Your Favors of 10th Decr & 7th Feb last were severally deliverd to me by Major Gibbs & Dr Town-send.  I am sometimes obligd to apologize for omitting to answer Letters in Season.  You, I am perswaded, will be ready to believe that necessary Avocations have prevented my writing to you, for there can be no Doubt in your Mind, of the Sincerity of my Professions of Esteem & Friendship.  The Present you sent me by Major Gibbs gratified me exceedingly.  I intend to transmit it to my Posterity, as a Specimen of Spartan Frugality in an American General Officer.  The Citizen & the Soldier are called to the Exercise of Self Denial and Patience, and to make the utmost Exertions in Support of the great Cause we are engagd in.  Providence has highly honord our Patriots & Heroes in calling them into Existence at a Time when there is an Object worthy their Views.  The Romans fought for Empire.  The Pride of that haughty People was to domineer over the rest of Mankind.  But this is not our Object.  We contend for the Liberty of our Country and the Rights of human Nature.  We hope to succeed in so righteous a Contest; and it is our Duty to acquire such Habits, and to cultivate in those who are to come after us such Principles and Manners as will perpetuate to our Country the Blessings which are purchasd with our Toils and Dangers.

I have been expecting your Confidential Letters under the Signature you proposd.  Pray let me hear of the Event of the Court Martial, and as many particulars as are expedient—­Complts to your Lady.



[Historical Magazine, 1st ser., vol. i., pp. 260, 261.]

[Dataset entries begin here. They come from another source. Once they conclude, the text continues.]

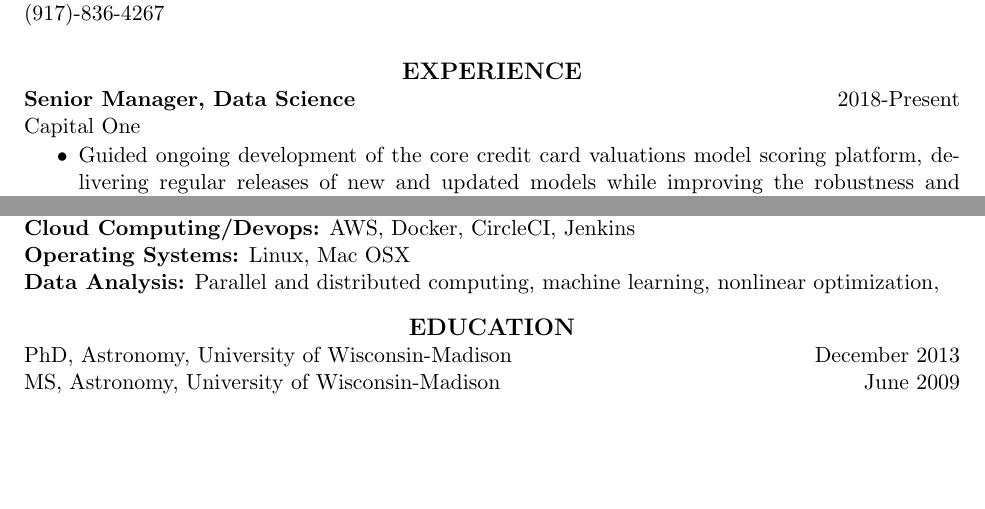
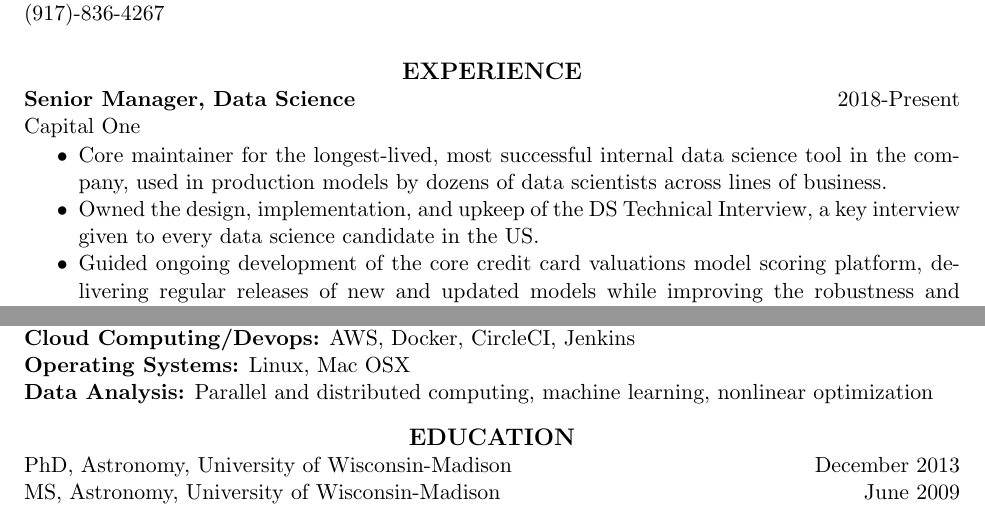
Before and after one commit to AndrewRook/Resume, a LaTeX CV (Schechtman-Rook_resume.tex): two parts of the page, joined at a grey line, cut so that both start at the same text, the shorter picture padded with empty space. Compiled offline with pdfLaTeX.

Commit message:
standard update

```diff
--- a/Schechtman-Rook_resume.tex
+++ b/Schechtman-Rook_resume.tex
@@ -17,6 +17,13 @@
 {\bf Senior Manager, Data Science}\hfill\mbox{2018-Present}\\
 Capital One
 \vspace*{0.01 in}\begin{itemize} \itemsep -2pt
+  \item Core maintainer for the longest-lived, most successful
+    internal data science tool in the company, used in production models by dozens of
+    data scientists across lines of
+    business.
+  \item Owned the design, implementation, and upkeep of the DS
+    Technical Interview, a key interview given to every data science
+    candidate in the US.
   \item Guided ongoing development of the core credit card valuations model scoring platform, delivering regular releases of new and updated models while improving the robustness and maintainability of platform infrastructure.
   \item Led technical development of model monitoring tools, mentoring three junior data scientists to deliver a maintainable package on time and to spec.
   \item Deployed the first cloud-based credit card underwriting model
```
Also changed, not shown: Schechtman-Rook_resume.pdf, Schechtman-Rook_resume.tex (2 more changed lines).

Boston, May 15th, 1782.

My dear sir,—­

The General Court was prorogu’d Friday, the tenth instant, previous to which on the same day the Govr sent the Impost Bill to the house of Representatives with his objections and reasons against it stated in form.  The house conceiving that the five days to which he was limited by the Constitution, had expired the preceding day, sent it back to him without reading the objections, as being in their opinion to all intent and purposes a law.  It seems the bill had been sent to the Governor on Saturday.  He excludes Sunday from the 5 days, in which the House differ in opinion.  This matter of difference which arises from an incidental circumstance, would have been avoided if his Excellency had thought it convenient to have sent the bill to the House a day sooner.  It is a subject of speculation among the political casuists.  But how will it affect the great public for whose benefit it was intended?  If the bill has become a law, how will it operate?  What will be the opinion of Congress concerning it under its present circumstances?  I wish to hear from you by return of this post.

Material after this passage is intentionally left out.